* Work to be completed: Output the full listing word for word.

* Material for the task:
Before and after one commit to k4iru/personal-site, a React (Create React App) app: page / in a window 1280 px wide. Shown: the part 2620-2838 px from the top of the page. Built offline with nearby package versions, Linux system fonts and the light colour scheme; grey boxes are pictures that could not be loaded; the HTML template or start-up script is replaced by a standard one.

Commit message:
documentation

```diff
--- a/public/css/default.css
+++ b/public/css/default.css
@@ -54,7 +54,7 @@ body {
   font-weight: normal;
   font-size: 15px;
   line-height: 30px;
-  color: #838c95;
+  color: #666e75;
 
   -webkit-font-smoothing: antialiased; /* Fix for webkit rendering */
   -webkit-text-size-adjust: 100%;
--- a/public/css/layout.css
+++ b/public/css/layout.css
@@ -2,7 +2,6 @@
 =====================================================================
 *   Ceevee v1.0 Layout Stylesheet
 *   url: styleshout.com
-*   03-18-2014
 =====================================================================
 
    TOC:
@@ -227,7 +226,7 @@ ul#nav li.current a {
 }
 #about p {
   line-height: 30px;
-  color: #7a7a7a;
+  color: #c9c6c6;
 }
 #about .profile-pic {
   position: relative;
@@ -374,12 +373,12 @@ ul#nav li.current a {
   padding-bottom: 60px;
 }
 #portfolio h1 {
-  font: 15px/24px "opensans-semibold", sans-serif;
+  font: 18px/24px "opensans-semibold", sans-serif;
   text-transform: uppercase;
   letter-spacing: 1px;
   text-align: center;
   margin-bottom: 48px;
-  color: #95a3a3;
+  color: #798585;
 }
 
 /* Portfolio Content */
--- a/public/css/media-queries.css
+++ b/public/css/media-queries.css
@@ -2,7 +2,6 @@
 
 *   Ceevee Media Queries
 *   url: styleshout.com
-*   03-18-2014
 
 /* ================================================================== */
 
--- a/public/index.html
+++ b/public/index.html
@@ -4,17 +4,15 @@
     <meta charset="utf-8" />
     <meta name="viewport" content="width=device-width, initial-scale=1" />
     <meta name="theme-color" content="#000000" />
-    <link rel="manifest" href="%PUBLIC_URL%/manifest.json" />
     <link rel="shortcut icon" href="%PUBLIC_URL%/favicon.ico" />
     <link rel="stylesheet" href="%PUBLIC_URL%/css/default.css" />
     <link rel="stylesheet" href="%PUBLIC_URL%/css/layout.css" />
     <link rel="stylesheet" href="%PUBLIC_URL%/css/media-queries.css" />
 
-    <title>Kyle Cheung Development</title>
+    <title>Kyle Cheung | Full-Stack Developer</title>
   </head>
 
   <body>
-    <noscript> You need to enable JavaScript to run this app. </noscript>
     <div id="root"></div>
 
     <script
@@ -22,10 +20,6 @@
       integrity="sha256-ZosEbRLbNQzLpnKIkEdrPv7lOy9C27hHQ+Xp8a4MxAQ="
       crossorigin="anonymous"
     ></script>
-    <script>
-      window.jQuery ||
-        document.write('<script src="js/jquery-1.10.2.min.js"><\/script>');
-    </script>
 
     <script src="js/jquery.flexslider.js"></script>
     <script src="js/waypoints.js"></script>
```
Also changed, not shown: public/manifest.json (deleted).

* Solution:
Before and after one commit to k4iru/personal-site, a React (Create React App) app: page / in a window 1280 px wide. Shown: the part 2620-2838 px from the top of the page. Built offline with nearby package versions, Linux system fonts and the light colour scheme; grey boxes are pictures that could not be loaded; the HTML template or start-up script is replaced by a standard one.

Commit message:
documentation

```diff
--- a/public/css/default.css
+++ b/public/css/default.css
@@ -54,7 +54,7 @@ body {
   font-weight: normal;
   font-size: 15px;
   line-height: 30px;
-  color: #838c95;
+  color: #666e75;
 
   -webkit-font-smoothing: antialiased; /* Fix for webkit rendering */
   -webkit-text-size-adjust: 100%;
--- a/public/css/layout.css
+++ b/public/css/layout.css
@@ -2,7 +2,6 @@
 =====================================================================
 *   Ceevee v1.0 Layout Stylesheet
 *   url: styleshout.com
-*   03-18-2014
 =====================================================================
 
    TOC:
@@ -227,7 +226,7 @@ ul#nav li.current a {
 }
 #about p {
   line-height: 30px;
-  color: #7a7a7a;
+  color: #c9c6c6;
 }
 #about .profile-pic {
   position: relative;
@@ -374,12 +373,12 @@ ul#nav li.current a {
   padding-bottom: 60px;
 }
 #portfolio h1 {
-  font: 15px/24px "opensans-semibold", sans-serif;
+  font: 18px/24px "opensans-semibold", sans-serif;
   text-transform: uppercase;
   letter-spacing: 1px;
   text-align: center;
   margin-bottom: 48px;
-  color: #95a3a3;
+  color: #798585;
 }
 
 /* Portfolio Content */
--- a/public/css/media-queries.css
+++ b/public/css/media-queries.css
@@ -2,7 +2,6 @@
 
 *   Ceevee Media Queries
 *   url: styleshout.com
-*   03-18-2014
 
 /* ================================================================== */
 
--- a/public/index.html
+++ b/public/index.html
@@ -4,17 +4,15 @@
     <meta charset="utf-8" />
     <meta name="viewport" content="width=device-width, initial-scale=1" />
     <meta name="theme-color" content="#000000" />
-    <link rel="manifest" href="%PUBLIC_URL%/manifest.json" />
     <link rel="shortcut icon" href="%PUBLIC_URL%/favicon.ico" />
     <link rel="stylesheet" href="%PUBLIC_URL%/css/default.css" />
     <link rel="stylesheet" href="%PUBLIC_URL%/css/layout.css" />
     <link rel="stylesheet" href="%PUBLIC_URL%/css/media-queries.css" />
 
-    <title>Kyle Cheung Development</title>
+    <title>Kyle Cheung | Full-Stack Developer</title>
   </head>
 
   <body>
-    <noscript> You need to enable JavaScript to run this app. </noscript>
     <div id="root"></div>
 
     <script
@@ -22,10 +20,6 @@
       integrity="sha256-ZosEbRLbNQzLpnKIkEdrPv7lOy9C27hHQ+Xp8a4MxAQ="
       crossorigin="anonymous"
     ></script>
-    <script>
-      window.jQuery ||
-        document.write('<script src="js/jquery-1.10.2.min.js"><\/script>');
-    </script>
 
     <script src="js/jquery.flexslider.js"></script>
     <script src="js/waypoints.js"></script>
```
Also changed, not shown: public/manifest.json (deleted).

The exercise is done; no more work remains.